▸ **Work required**
The reply should contain every entry below exactly as written, with no images.

▸ **Provided records**
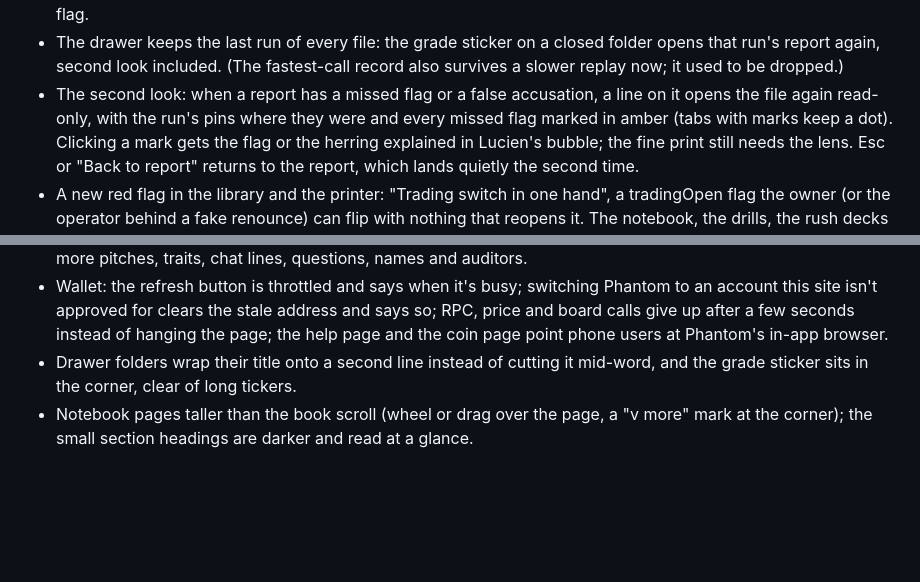
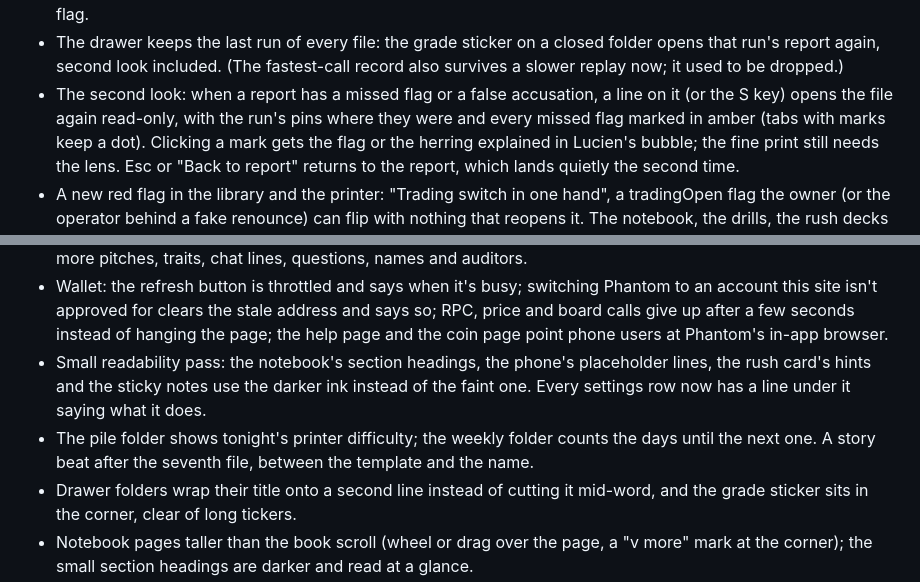
Before and after one commit to elooouan/rug-or-not, a Markdown page: CHANGELOG.md, 2 parts joined by grey strips. GitHub-like rendering; blank space fills up the shorter version.

Commit message:
Changelog: the rest of tonight

```diff
--- a/CHANGELOG.md
+++ b/CHANGELOG.md
@@ -32,7 +32,7 @@
   that run's report again, second look included. (The fastest-call record also survives a
   slower replay now; it used to be dropped.)
 - The second look: when a report has a missed flag or a false accusation, a line on it
-  opens the file again read-only, with the run's pins where they were and every missed
+  (or the S key) opens the file again read-only, with the run's pins where they were and every missed
   flag marked in amber (tabs with marks keep a dot). Clicking a mark gets the flag or the
   herring explained in Lucien's bubble; the fine print still needs the lens. Esc or "Back
   to report" returns to the report, which lands quietly the second time.
@@ -63,6 +63,12 @@
   account this site isn't approved for clears the stale address and says so; RPC, price
   and board calls give up after a few seconds instead of hanging the page; the help page
   and the coin page point phone users at Phantom's in-app browser.
+- Small readability pass: the notebook's section headings, the phone's placeholder lines,
+  the rush card's hints and the sticky notes use the darker ink instead of the faint one.
+  Every settings row now has a line under it saying what it does.
+- The pile folder shows tonight's printer difficulty; the weekly folder counts the days
+  until the next one. A story beat after the seventh file, between the template and the
+  name.
 - Drawer folders wrap their title onto a second line instead of cutting it mid-word, and
   the grade sticker sits in the corner, clear of long tickers.
 - Notebook pages taller than the book scroll (wheel or drag over the page, a "v more"
```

▸ **Problem solution**
Before and after one commit to elooouan/rug-or-not, a Markdown page: CHANGELOG.md, 2 parts joined by grey strips. GitHub-like rendering; blank space fills up the shorter version.

Commit message:
Changelog: the rest of tonight

```diff
--- a/CHANGELOG.md
+++ b/CHANGELOG.md
@@ -32,7 +32,7 @@
   that run's report again, second look included. (The fastest-call record also survives a
   slower replay now; it used to be dropped.)
 - The second look: when a report has a missed flag or a false accusation, a line on it
-  opens the file again read-only, with the run's pins where they were and every missed
+  (or the S key) opens the file again read-only, with the run's pins where they were and every missed
   flag marked in amber (tabs with marks keep a dot). Clicking a mark gets the flag or the
   herring explained in Lucien's bubble; the fine print still needs the lens. Esc or "Back
   to report" returns to the report, which lands quietly the second time.
@@ -63,6 +63,12 @@
   account this site isn't approved for clears the stale address and says so; RPC, price
   and board calls give up after a few seconds instead of hanging the page; the help page
   and the coin page point phone users at Phantom's in-app browser.
+- Small readability pass: the notebook's section headings, the phone's placeholder lines,
+  the rush card's hints and the sticky notes use the darker ink instead of the faint one.
+  Every settings row now has a line under it saying what it does.
+- The pile folder shows tonight's printer difficulty; the weekly folder counts the days
+  until the next one. A story beat after the seventh file, between the template and the
+  name.
 - Drawer folders wrap their title onto a second line instead of cutting it mid-word, and
   the grade sticker sits in the corner, clear of long tickers.
 - Notebook pages taller than the book scroll (wheel or drag over the page, a "v more"
```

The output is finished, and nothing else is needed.